A number of interesting points do arise from Woodger:

i)    The Court has reiterated that the mere loss of the honest/genuine part of the claim is, in and of itself, insufficient to amount to ‘substantial injustice’ (although that fact seemed tolerably clear from the wording of s. 57(3) and the decision in LOCOG);

ii)    His Lordship noted that in Iddon at [103], HHJ Sephton Q.C. had approached the question of ‘substantial injustice’ by balancing on the one hand, the nature and extent of the dishonesty, and on the other the injustice of dismissing the whole claim. At [48], Julian Knowles J adopted (and therefore it appears tacitly approved) that ‘balancing exercise’ when considering whether ‘substantial injustice’ is made out; and

iii)    In relation to HHJ Godsmark Q.C.’s finding that ‘substantial injustice’ was established he, inter alia, relied on the fact that the Claimant had received care and assistance from third parties. Julian Knowles J rejected that approach as affording a proper basis for finding there would be ‘substantial injustice’.  It is not clear from the judgment whether the High Court was referred to the decision of HHJ Melissa Clarke (sitting as a High Court Judge) in Patel v (1) Arriva Midlands Limited; (2) Zurich Insurance PLC [2019] EWHC 1216 (QB), but its conclusion would appear consistent with HHJ Clarke’s view at [95].

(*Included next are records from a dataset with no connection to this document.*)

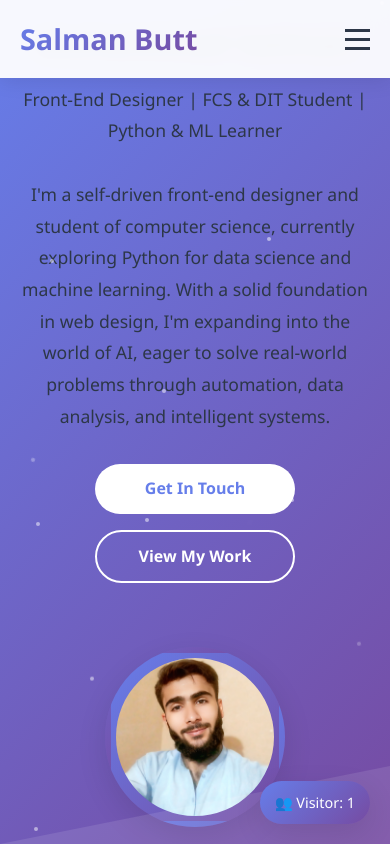
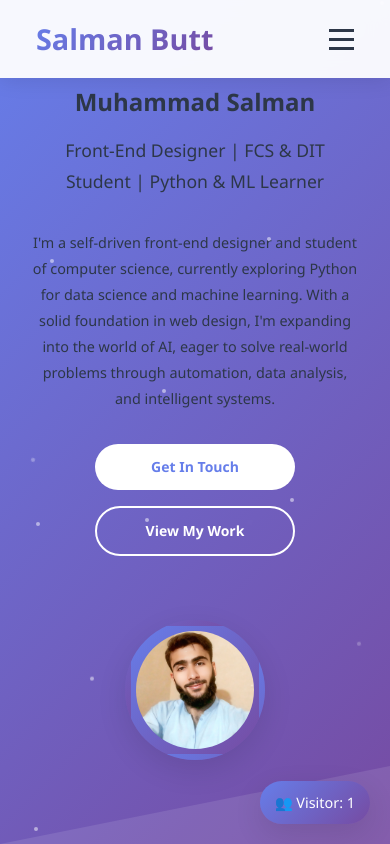
Before and after one commit to salmanbutt0123/Demo-Portfolio, a plain HTML site: page index.html in a window 390 px wide. Shown: the top 844 px of the page. Drawn offline with nearby package versions, Linux system fonts and the light colour scheme.

Commit message:
portfolio.css

```diff
--- a/portfolio.css
+++ b/portfolio.css
@@ -568,3 +568,90 @@ body {
         height: 180px;
     }
 }
+/* ===============================
+   Responsive Design
+   =============================== */
+
+/* Tablets (max-width: 1024px) */
+@media (max-width: 1024px) {
+    body {
+        font-size: 16px;
+    }
+
+    .hero h1 {
+        font-size: 2rem;
+    }
+
+    .hero p {
+        font-size: 1rem;
+    }
+}
+
+/* Mobile (max-width: 768px) */
+@media (max-width: 768px) {
+    body {
+        font-size: 15px;
+    }
+
+    .navbar {
+        flex-direction: column;
+        padding: 1rem;
+    }
+
+    .nav-links {
+        flex-direction: column;
+        gap: 1rem;
+        margin-top: 1rem;
+    }
+
+    .hero-layout {
+        flex-direction: column;
+        text-align: center;
+    }
+
+    .hero h1 {
+        font-size: 1.8rem;
+        line-height: 2.2rem;
+    }
+
+    .hero p {
+        font-size: 1rem;
+    }
+
+    .hero-image img {
+        width: 160px;
+        height: 160px;
+    }
+
+    section {
+        padding: 2rem 1rem;
+    }
+}
+
+/* Small Mobile (max-width: 480px) */
+@media (max-width: 480px) {
+    body {
+        font-size: 14px;
+    }
+
+    .hero h1 {
+        font-size: 1.5rem;
+    }
+
+    .hero p {
+        font-size: 0.9rem;
+    }
+
+    .hero-image img {
+        width: 140px;
+        height: 140px;
+    }
+
+    .nav-links {
+        font-size: 0.9rem;
+    }
+
+    section {
+        padding: 1.5rem 0.8rem;
+    }
+}
```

The Court declined to decide whether HHJ Godsmark Q.C. had the power under s. 57 to reduce the Claimant’s damages as he did – namely dismissing all aspects of the claim relating to the dishonestly advanced case on lack of earning capacity.  That point was left open to be determined in a case where it properly arises (at [53]).  Such an argument raises an interesting point; it is tentatively suggested that no such power arises under s. 57 and that the effect and intention of the statute is to dismiss the entirety of the claim, including all genuine elements, and that it does not afford a power to dismiss, on a piecemeal or selective basis, only those heads of loss directly relatable to the proven dishonesty.  Such an approach would seem contrary to the wording of the statute.  Moreover, the importation of a ‘discretion’ is problematic – it is contrary to the clear intention of s. 57, the mischief at which it is directed, and its recognised punitive intent; plus it leaves uncertain the scope of, and limits on, the exercise of any such discretion.   Such issues may require further ventilation at appellate level in due course.

In the meantime, practitioners have to simply hope that first instance Judges will ‘know substantial injustice when they see it’… making advising on such issues wholly straightforward for everyone!


Jake Rowley is a member of the Farrar’s Building Personal Injury and Civil Fraud Teams.  Jake has a particular interest and expertise in cases involving allegations of dishonesty and is the author of “Fundamental Dishonesty and QOCS in Personal Injury Proceedings: Law and Practice”.  Jake frequently delivers training, seminars and workshops upon request.  For any further information, or to instruct Jake, please contact the Farrar’s Building Clerking Team.